Lady Nijo, the author of Confessions of Lady Nijo was just so much worse than any entitled, bratty 20-something you will ever run into right now.
But, as is the case with many of the characters on Girls, I like her, in spite of myself. In part because I do think that it was somewhat harder for a woman to be a brat in 13th century Japan.
Although it probably helped that Lady Nijo came from a high ranking family. The Fujiwara Nijo family held powerful positions at the Emperor’s court, and were also known for their literary output. And Emperor Go-Fukakusa was in love with Nijo’s mother, Sukedai. It was unrequited, which honestly struck me as really surprising, because I keep forgetting that droit du seigneur was not dreamed up until centuries later. But, when Sukedai died, the Emperor asked if he could have her adolescent daughter as a concubine. That is a totally normal, reasonable reaction, because women are a lot like iguanas, and if you do not enjoy one of them, you can replace her almost instantly with another. If you go quickly back to the pet/woman store, no one will even know!
No, that is not actually how things work.
But it was kind of more acceptable in the 13th century, I guess. In any event, after her mother’s death, Lady Nijo was given to the Emperor as a concubine with her father’s permission. She was 13 and Go-Fukakusa was 26, which does not seem like as large an age difference as I expected!
Lady Nijo was seemingly not at all upset about her mother’s death, but very, very excited about the clothes she was going to wear. That is seemingly a part of numbness that Camus left out of The Plague.
Shortly after arriving at court, she announced to everyone that she was the best dresser and also, the best poet in the world. She actually said, “The most important accomplishment for a beautiful woman is the ability to write poetry” which makes you wonder about the most important accomplishment for an ugly woman
I bet it is cookery.

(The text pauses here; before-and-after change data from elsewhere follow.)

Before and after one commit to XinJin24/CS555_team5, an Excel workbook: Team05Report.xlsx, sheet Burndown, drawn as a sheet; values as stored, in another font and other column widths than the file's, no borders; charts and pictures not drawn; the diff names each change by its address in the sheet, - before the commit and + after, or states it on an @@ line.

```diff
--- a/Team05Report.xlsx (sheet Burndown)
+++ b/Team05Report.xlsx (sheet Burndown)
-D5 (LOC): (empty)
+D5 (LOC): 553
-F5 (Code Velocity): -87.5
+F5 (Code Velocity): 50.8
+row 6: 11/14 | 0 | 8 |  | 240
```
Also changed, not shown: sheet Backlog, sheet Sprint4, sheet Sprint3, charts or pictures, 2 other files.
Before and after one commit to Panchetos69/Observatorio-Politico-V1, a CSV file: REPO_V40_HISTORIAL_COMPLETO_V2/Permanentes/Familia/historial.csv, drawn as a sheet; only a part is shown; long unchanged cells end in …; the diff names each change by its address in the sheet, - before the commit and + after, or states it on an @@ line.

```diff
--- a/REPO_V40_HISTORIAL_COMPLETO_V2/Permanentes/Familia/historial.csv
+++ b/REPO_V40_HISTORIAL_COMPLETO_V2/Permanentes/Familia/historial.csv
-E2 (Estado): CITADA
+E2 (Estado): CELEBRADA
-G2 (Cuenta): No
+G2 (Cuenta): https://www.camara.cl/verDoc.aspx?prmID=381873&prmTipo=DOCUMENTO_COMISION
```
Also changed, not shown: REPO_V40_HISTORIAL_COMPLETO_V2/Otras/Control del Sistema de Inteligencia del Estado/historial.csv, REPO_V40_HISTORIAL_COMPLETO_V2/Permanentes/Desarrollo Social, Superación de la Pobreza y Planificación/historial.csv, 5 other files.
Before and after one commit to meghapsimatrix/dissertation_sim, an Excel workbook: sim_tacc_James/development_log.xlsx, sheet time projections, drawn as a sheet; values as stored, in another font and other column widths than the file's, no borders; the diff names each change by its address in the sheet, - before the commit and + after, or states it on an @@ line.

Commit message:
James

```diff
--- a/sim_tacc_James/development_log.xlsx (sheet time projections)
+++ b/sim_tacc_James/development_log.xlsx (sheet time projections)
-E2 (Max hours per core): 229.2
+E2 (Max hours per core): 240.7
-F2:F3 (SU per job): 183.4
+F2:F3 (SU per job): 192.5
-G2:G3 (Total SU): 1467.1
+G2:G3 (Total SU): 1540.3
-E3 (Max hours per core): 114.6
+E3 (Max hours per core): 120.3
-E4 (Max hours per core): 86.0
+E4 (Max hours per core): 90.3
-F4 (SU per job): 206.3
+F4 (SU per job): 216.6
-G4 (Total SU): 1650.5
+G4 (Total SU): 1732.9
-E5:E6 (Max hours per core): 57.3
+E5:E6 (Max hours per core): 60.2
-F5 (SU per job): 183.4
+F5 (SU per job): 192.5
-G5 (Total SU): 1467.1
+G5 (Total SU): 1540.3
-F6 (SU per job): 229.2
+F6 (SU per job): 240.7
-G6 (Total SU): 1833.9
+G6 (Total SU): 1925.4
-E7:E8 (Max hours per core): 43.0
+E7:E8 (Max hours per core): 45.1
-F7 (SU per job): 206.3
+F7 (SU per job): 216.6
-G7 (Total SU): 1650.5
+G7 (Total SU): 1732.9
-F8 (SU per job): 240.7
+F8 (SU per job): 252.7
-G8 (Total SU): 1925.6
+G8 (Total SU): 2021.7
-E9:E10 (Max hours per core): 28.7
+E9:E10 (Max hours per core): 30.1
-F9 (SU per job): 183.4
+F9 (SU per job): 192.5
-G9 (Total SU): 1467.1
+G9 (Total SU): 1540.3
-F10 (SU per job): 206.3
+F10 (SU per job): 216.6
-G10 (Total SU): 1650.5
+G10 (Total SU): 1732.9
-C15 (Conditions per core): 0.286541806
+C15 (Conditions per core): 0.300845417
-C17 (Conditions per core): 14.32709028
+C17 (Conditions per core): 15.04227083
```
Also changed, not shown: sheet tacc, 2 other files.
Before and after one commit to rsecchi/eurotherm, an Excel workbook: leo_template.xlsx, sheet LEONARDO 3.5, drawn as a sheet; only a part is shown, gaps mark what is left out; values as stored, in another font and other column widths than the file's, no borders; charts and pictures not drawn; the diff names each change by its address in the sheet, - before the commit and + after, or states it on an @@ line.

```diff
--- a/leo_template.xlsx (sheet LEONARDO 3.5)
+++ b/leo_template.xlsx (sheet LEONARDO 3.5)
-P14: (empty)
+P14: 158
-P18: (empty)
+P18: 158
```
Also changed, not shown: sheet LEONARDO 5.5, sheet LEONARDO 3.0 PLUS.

I would like to point out that Elizabeth Abbot, in A History of Mistresses (which is a great book if you like these kinds of stories) calls Nijo “swaggeringly proud of her (mostly indifferent) poetry.” Here is a sample of her poetry:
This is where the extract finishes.